-- Opening Marker --

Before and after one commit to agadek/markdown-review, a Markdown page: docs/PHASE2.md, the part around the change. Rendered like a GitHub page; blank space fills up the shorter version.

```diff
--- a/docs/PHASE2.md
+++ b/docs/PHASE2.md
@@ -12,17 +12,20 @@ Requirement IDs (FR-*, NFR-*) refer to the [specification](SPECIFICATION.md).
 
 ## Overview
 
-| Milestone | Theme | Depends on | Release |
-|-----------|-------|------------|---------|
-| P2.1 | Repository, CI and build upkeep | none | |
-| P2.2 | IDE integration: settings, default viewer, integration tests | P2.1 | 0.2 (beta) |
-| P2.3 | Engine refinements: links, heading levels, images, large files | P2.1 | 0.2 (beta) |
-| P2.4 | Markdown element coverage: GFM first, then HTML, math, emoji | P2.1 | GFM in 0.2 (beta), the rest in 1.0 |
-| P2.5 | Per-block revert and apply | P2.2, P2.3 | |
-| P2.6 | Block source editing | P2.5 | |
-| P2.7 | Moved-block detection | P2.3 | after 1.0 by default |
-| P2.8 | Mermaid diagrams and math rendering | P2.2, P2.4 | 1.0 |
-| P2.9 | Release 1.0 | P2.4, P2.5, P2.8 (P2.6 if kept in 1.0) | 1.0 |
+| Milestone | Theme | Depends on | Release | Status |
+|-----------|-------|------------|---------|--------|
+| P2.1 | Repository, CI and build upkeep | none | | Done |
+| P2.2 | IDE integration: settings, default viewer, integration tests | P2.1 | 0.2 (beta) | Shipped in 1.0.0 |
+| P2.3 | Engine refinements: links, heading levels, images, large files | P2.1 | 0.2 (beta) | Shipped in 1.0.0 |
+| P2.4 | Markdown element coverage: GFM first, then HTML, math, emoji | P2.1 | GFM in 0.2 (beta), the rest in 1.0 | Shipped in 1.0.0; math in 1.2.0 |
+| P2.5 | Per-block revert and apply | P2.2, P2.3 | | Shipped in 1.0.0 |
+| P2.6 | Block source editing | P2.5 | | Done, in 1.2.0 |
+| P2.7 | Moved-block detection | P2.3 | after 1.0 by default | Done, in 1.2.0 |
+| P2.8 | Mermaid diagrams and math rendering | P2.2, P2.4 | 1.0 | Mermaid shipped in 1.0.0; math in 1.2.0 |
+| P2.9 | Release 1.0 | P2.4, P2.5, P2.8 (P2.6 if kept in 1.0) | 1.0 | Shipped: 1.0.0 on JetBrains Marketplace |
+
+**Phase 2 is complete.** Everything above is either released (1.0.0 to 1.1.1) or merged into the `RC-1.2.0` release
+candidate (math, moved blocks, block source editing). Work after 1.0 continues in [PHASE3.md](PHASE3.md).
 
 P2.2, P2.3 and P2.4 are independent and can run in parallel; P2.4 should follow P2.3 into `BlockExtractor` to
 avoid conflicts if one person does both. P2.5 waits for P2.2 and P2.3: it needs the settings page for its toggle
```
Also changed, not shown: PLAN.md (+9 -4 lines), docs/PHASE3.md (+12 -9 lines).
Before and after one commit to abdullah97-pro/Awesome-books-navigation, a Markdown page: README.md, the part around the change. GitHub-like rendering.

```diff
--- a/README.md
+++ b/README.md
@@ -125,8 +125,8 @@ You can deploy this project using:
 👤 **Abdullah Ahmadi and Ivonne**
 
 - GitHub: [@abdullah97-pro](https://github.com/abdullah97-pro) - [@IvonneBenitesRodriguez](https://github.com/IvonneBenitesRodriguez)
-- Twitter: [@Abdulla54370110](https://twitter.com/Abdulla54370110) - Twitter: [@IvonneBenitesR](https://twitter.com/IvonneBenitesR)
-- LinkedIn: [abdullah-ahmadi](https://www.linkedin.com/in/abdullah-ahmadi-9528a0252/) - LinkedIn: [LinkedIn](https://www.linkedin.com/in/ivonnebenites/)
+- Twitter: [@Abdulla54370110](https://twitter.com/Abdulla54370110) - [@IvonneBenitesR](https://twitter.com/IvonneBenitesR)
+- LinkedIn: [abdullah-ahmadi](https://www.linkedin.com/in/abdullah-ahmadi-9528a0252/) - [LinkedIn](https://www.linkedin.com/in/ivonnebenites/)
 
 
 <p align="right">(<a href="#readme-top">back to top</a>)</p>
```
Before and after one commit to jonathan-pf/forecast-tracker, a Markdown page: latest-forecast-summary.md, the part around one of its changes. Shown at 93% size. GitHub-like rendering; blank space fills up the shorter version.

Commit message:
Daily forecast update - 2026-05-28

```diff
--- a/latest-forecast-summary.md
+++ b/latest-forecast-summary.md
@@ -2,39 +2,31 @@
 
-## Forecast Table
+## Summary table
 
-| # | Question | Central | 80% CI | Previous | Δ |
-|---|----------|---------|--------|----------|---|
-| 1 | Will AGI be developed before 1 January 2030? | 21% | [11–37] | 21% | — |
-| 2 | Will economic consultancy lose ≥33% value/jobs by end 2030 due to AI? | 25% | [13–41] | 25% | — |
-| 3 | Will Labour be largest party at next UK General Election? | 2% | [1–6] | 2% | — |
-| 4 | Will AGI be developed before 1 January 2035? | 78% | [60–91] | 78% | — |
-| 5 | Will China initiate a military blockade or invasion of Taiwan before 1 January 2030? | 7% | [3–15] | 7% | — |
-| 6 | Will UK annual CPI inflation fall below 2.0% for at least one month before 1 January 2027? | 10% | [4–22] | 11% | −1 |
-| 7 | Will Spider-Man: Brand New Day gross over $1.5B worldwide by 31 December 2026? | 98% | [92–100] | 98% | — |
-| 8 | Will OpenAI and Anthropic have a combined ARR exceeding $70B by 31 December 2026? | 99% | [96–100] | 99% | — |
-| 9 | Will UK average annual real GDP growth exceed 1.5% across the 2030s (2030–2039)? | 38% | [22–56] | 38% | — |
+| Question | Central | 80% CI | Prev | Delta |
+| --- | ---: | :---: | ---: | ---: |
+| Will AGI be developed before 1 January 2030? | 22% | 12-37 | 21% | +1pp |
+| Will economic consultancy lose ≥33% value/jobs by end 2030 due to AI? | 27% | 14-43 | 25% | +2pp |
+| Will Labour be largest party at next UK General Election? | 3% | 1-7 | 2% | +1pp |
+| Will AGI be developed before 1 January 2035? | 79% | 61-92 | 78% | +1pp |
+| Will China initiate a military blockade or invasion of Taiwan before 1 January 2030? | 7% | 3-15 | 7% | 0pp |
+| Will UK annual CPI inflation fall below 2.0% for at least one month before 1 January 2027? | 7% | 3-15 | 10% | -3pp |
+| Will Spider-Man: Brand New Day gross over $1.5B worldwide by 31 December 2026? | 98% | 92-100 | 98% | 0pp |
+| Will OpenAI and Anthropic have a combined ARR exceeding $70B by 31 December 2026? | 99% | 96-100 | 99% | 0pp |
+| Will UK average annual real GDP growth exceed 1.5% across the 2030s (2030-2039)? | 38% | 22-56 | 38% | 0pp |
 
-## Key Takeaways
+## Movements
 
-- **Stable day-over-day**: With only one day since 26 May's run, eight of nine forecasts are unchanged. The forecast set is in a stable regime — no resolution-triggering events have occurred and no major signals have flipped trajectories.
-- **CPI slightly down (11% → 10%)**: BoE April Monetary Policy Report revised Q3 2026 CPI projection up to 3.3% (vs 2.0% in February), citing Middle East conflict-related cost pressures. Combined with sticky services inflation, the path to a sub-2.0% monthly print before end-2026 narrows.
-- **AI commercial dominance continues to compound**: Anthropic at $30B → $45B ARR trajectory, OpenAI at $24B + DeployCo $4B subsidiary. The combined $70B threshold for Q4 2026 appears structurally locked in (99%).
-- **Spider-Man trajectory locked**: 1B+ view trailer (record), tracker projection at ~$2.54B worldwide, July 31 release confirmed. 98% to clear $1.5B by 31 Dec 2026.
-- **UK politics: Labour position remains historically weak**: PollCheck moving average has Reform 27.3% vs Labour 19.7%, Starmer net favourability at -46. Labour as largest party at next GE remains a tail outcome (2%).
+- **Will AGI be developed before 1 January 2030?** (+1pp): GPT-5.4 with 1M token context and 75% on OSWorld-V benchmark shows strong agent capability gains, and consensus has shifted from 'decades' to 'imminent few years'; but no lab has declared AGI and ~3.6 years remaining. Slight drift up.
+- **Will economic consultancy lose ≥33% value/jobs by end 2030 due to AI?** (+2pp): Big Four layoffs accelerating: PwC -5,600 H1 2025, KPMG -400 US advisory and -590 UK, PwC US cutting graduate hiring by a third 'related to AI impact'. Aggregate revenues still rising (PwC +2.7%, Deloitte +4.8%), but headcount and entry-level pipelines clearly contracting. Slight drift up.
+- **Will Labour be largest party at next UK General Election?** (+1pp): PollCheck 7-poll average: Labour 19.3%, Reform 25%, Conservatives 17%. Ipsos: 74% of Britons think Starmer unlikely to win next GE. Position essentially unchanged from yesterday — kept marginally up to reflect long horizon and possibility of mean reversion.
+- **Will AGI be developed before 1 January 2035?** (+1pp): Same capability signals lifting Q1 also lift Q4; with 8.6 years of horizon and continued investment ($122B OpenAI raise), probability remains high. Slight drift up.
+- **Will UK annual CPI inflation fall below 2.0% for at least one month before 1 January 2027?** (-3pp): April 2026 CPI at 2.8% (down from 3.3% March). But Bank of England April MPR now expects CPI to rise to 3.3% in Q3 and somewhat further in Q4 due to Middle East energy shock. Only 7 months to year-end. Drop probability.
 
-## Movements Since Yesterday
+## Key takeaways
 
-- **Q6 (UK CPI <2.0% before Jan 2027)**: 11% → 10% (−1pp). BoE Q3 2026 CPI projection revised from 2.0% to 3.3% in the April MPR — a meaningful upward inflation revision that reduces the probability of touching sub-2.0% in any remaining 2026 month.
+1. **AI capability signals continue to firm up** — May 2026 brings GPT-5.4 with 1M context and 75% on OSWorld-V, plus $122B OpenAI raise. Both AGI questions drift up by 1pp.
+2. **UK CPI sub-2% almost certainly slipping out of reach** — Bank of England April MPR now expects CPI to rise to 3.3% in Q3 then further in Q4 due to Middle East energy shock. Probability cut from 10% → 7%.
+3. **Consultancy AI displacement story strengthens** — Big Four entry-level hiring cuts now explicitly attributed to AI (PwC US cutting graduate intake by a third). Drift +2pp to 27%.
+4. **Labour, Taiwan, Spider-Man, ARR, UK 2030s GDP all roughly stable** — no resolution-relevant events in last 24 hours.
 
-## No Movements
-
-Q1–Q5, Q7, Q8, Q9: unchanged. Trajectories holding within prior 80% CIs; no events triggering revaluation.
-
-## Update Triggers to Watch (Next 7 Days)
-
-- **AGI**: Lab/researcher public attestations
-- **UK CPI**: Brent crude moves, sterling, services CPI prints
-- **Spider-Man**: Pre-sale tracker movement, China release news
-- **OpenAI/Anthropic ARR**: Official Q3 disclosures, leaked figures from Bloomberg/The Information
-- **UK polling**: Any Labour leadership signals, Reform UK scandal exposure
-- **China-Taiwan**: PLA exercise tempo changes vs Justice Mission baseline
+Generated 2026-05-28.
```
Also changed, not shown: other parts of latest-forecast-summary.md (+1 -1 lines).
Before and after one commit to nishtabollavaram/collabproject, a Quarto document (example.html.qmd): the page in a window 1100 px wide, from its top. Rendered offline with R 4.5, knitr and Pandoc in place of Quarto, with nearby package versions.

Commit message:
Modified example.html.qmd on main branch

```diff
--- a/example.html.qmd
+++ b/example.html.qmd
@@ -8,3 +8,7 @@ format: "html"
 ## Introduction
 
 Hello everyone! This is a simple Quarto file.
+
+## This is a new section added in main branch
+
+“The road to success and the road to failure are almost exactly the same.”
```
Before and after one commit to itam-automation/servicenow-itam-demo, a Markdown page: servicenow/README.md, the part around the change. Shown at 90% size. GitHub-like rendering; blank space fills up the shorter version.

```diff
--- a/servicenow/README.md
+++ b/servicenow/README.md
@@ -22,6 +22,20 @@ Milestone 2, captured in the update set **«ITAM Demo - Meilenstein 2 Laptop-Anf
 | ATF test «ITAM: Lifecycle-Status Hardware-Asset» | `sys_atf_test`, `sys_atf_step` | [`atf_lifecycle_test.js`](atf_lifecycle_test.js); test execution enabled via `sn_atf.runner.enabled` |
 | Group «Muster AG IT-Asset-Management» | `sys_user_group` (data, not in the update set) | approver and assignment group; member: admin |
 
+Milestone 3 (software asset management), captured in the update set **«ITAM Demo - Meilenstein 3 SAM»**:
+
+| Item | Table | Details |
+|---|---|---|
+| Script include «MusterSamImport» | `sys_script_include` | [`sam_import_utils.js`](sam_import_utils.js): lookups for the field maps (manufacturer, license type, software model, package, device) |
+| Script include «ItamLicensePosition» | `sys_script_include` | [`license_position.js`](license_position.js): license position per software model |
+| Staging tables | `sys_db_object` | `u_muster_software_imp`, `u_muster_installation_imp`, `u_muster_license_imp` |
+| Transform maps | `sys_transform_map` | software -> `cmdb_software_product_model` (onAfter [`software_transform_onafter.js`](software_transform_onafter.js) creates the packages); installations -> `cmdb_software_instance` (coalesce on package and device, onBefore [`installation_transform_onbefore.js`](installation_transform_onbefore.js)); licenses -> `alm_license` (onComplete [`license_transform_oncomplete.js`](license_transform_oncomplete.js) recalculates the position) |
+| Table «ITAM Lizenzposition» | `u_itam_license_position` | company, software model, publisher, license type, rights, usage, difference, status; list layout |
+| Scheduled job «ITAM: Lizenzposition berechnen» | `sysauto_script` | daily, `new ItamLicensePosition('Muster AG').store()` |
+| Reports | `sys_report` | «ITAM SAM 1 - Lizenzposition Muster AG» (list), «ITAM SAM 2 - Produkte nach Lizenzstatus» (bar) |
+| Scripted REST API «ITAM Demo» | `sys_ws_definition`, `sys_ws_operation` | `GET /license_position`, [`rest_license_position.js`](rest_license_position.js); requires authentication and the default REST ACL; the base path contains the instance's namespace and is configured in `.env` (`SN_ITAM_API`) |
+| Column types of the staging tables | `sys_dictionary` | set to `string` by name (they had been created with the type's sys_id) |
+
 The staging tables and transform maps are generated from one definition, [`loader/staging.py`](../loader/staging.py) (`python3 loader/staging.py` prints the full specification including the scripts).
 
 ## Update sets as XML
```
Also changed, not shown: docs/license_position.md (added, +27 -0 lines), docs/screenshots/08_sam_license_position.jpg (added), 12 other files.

-- Closing Marker --

Instructions to follow: Select every line of the material above holding the word "docs" and copy it.

Response to this task:
Before and after one commit to agadek/markdown-review, a Markdown page: docs/PHASE2.md, the part around the change. Rendered like a GitHub page; blank space fills up the shorter version.
--- a/docs/PHASE2.md
+++ b/docs/PHASE2.md
Also changed, not shown: PLAN.md (+9 -4 lines), docs/PHASE3.md (+12 -9 lines).
Also changed, not shown: docs/license_position.md (added, +27 -0 lines), docs/screenshots/08_sam_license_position.jpg (added), 12 other files.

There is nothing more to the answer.